**Exercise instructions**
Search term "background": please copy every line of the records below that contains it.

——

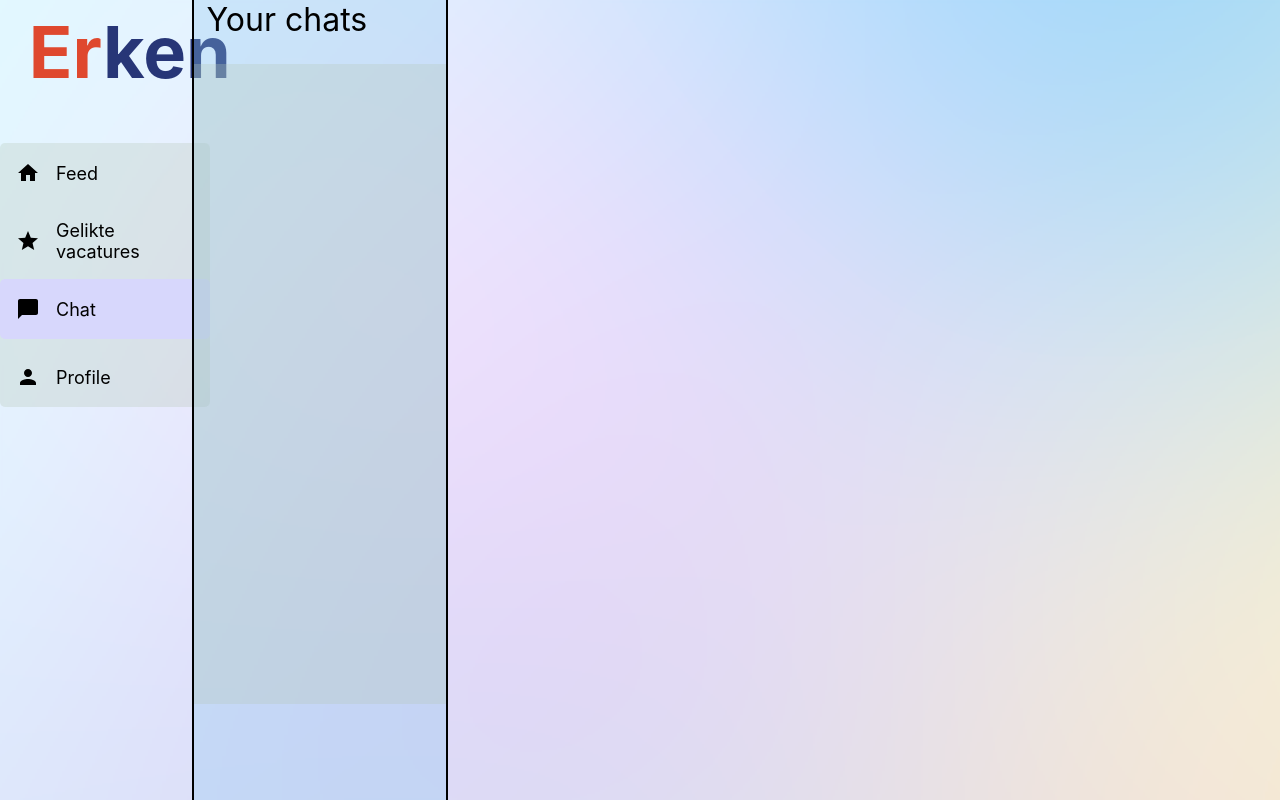
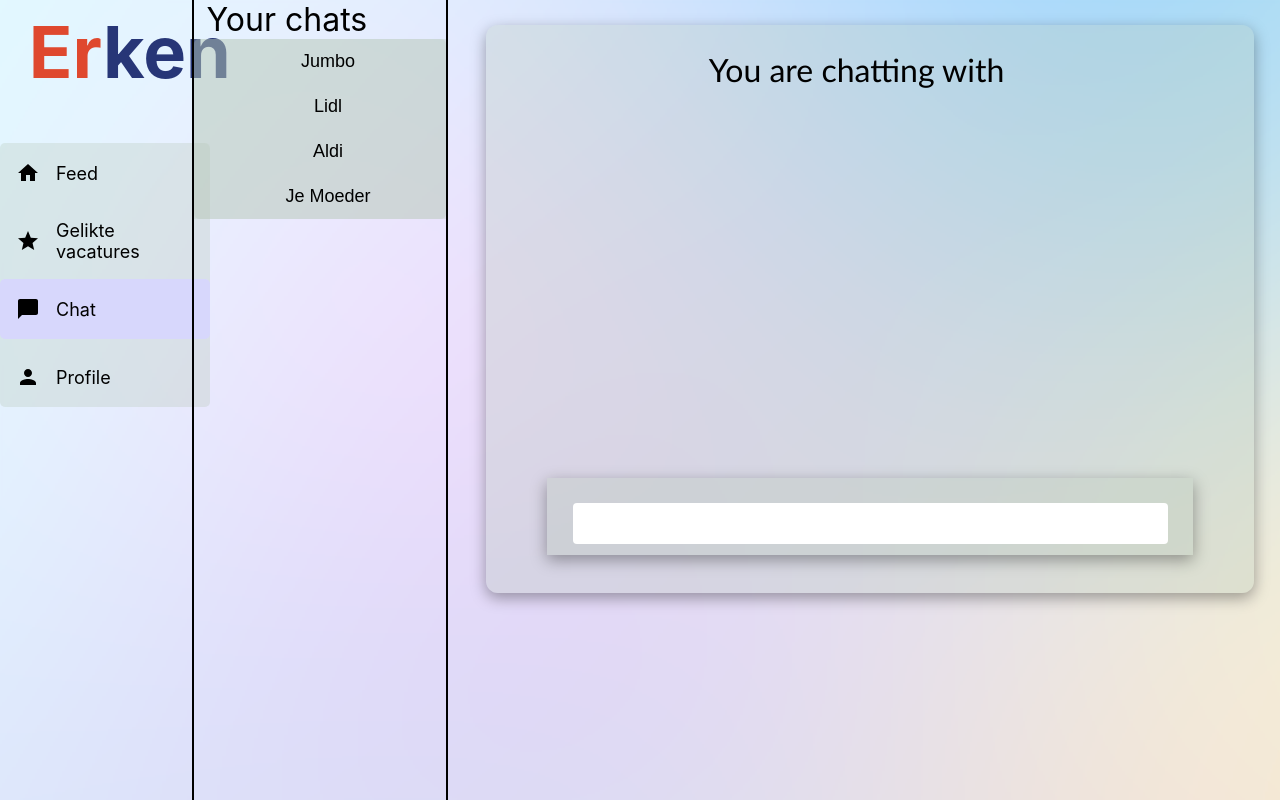
Before and after one commit to ryodc/Erken, a React (Create React App) app in the folder client/: page /Chat in a window 1280 px wide. Built offline with nearby package versions, Linux system fonts and the light colour scheme.

Commit message:
rgklrngglgr
bl;hnthth

```diff
--- /dev/null
+++ b/client/src/components/Chat/openchat.css
@@ -0,0 +1,79 @@
+.MainMessage {
+    height: 75%;
+    padding: 30px;
+    flex-direction: column-reverse;
+    display: flex;
+    overflow: auto;
+  }
+
+  .MainMessageMenu {
+    margin-left: 5%;
+    margin-top: 0px;
+    width: 90%;
+    height: 110%;
+  }
+
+  .MessageRight {
+    white-space: initial;
+    margin-left: auto;
+    margin-right: 0;
+    text-align: right;
+    overflow-wrap: break-word;
+    width: 50%;
+  }
+  .MessageLeft {
+    white-space: initial;
+    overflow-wrap: break-word;
+    width: 50%;
+  }
+  .Date {
+    font-size: 10px;
+  }
+
+  .ContainerChat {
+    width: 60%;
+    height: 71%;
+    top: 25px;
+    position: absolute;
+    left: 38%;
+    border-radius: 12px;
+    background-color: rgba(183, 197, 183, 0.3);
+    box-shadow: rgba(0, 0, 0, 0.35) 0px 5px 15px;
+    display: flex;
+    flex-direction: column;
+    padding: 25px;
+    color: black;
+    font-family: "Trebuchet MS", "Lucida Sans Unicode", "Lucida Grande",
+      "Lucida Sans", Arial, sans-serif;
+  }
+
+  .ContainerMessage {
+    width: 100%;
+    height: 15%;
+    background-color: rgba(183, 197, 183, 0.3);
+    box-shadow: rgba(0, 0, 0, 0.35) 0px 5px 15px;
+
+    flex-direction: column;
+    padding: 4%;
+    color: black;
+    font-family: "Trebuchet MS", "Lucida Sans Unicode", "Lucida Grande",
+      "Lucida Sans", Arial, sans-serif;
+  }
+
+  .SendButton {
+    width: 100px;
+    height: 45px;
+    margin: 10px;
+    border: none;
+    background-color: #4450a7;
+    color: black;
+    border-radius: 8px;
+    font-size: 20px;
+    cursor: pointer;
+  }
+
+  .headerChat {
+    font-size: 200%;
+    color: black;
+    margin-left: 25%;
+  }
--- /dev/null
+++ b/client/src/components/Chat/openchat.js
@@ -0,0 +1,36 @@
+import React, { useState, useEffect } from "react";
+import "./openchat.css"
+
+export const OpenNewChat = ({ OpenChatTest, ExitChat }) => {
+
+    return (
+        <div className="ContainerChat">
+            {OpenChatTest ? (
+                <div className="MainMessageMenu">
+                    <div className="headerChat">You are chatting with </div>
+                    <div className="MainMessage">
+                        {/* {ListAllMessages} */}
+                    </div>
+                    <div className="ContainerMessage">
+                        <form>
+                            <input
+                                type="text"
+                                className="box"
+                                required
+                                minLength="1"
+                                // value={SendMessage}
+                                // onChange={(e) => SetSendMessage(e.target.value)}
+                            />
+                            {/* <button onClick={() => onSumbitForm()}
+                                className="SendButton"
+                            >
+                                Send
+                            </button> */}
+                        </form>
+                        {/* <button onClick={GetMessagesFromUser}>Refresh</button> */}
+                    </div>
+                </div>
+            ) : null}
+        </div>
+    );
+}
--- a/client/src/components/Chat/sidebarchat.css
+++ b/client/src/components/Chat/sidebarchat.css
@@ -1,7 +1,7 @@
 .Sidebarchat {
     height: 100%;
     width: 20%;
-    background-color: rgba(139, 197, 238, 0.3);
+    background-color: rgba(139, 197, 238, 0);
     margin-left: 15% !important;
     margin: 0;
     padding: 0;
@@ -30,8 +30,6 @@
     justify-content: center;
     align-items: center;
     color: white;
-    font-family: "Trebuchet MS", "Lucida Sans Unicode", "Lucida Grande",
-      "Lucida Sans", Arial, sans-serif;
     text-decoration: none;
   }
 
@@ -70,7 +68,10 @@
     height: 60px;
   }
 
-
+ .box{
+    background-color: white;
+    color: black;
+ }
 
 
   span {
@@ -84,25 +85,25 @@
   }
 
   .ListItems {
+    height: auto;
+    padding: 0;
     width: 100%;
-    height: 80%;
-    margin-top: 10%;
     background-color: rgba(183, 197, 183, 0.3);
-    overflow: auto;
+    border-radius: 5px;
+    list-style: none;
   }
 
   .ButtonCheckChat {
-    width: 80%;
-    height: 30px;
-    margin-left: 10%;
-    margin-top: 5%;
+    width: 100%;
+    height: 100%;
+    padding-top: 0.75rem;
+    padding-bottom: 0.75rem;
     border: none;
     background-color: rgba(183, 197, 183, 0.3);
-    color: white;
-    border-radius: 8px;
+    color: black;
     cursor: pointer;
     display: flex;
     flex-direction: column;
-    font-size: 125%;
+    font-size: 18px;
     align-items: center;
   }
--- a/client/src/components/Chat/sidebarchat.js
+++ b/client/src/components/Chat/sidebarchat.js
@@ -1,8 +1,11 @@
 import React, { useEffect, useState } from "react";
 import "./sidebarchat.css";
-// import { OpenNewChat } from "./OpenChat"
+import { OpenNewChat } from "./openchat"
+import { SidebarData } from "../Chat/sidebarchatData";
 
 const Sidebar = () => {
+
+    const [OpenChatTest, setOpenChatTest] = useState(true);
 
     // const [usersChat, setUsersChat] = useState([]);
     // const [OpenChatTest, setOpenChatTest] = useState(false);
@@ -50,13 +53,25 @@ const Sidebar = () => {
 
     return (
         <div>
-            {/* <OpenNewChat OpenChatTest={OpenChatTest} ExitChat={() => toggleChat("", "", 0)} /> */}
+            <OpenNewChat OpenChatTest={OpenChatTest} />
 
             <div className="Sidebarchat">
                 <div className="HeaderChat">
                     Your chats
                 </div>
                 <div className="ListItems">
+                    {SidebarData.map((val, key) => {
+                        return (
+                            <li
+                            key={key}
+                            className={val.cName}
+                            >
+                                <button className = "ButtonCheckChat">
+                                    <span>{val.Bedrijf}</span>
+                                </button>
+                            </li>
+                        );
+                    })}
                     {/* {listItems}  */}
                 </div>
             </div>
--- /dev/null
+++ b/client/src/components/Chat/sidebarchatData.js
@@ -0,0 +1,17 @@
+import React from 'react'
+
+export const SidebarData = [
+    {
+      Bedrijf: "Jumbo",
+    },
+    {
+      Bedrijf: "Lidl",
+    },
+    {
+      Bedrijf: "Aldi",
+    },
+    {
+      Bedrijf: "Je Moeder",
+    }
+
+  ];
```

——

**Solution to this problem**
+    background-color: rgba(183, 197, 183, 0.3);
+    background-color: rgba(183, 197, 183, 0.3);
+    background-color: #4450a7;
-    background-color: rgba(139, 197, 238, 0.3);
+    background-color: rgba(139, 197, 238, 0);
+    background-color: white;
     background-color: rgba(183, 197, 183, 0.3);
     background-color: rgba(183, 197, 183, 0.3);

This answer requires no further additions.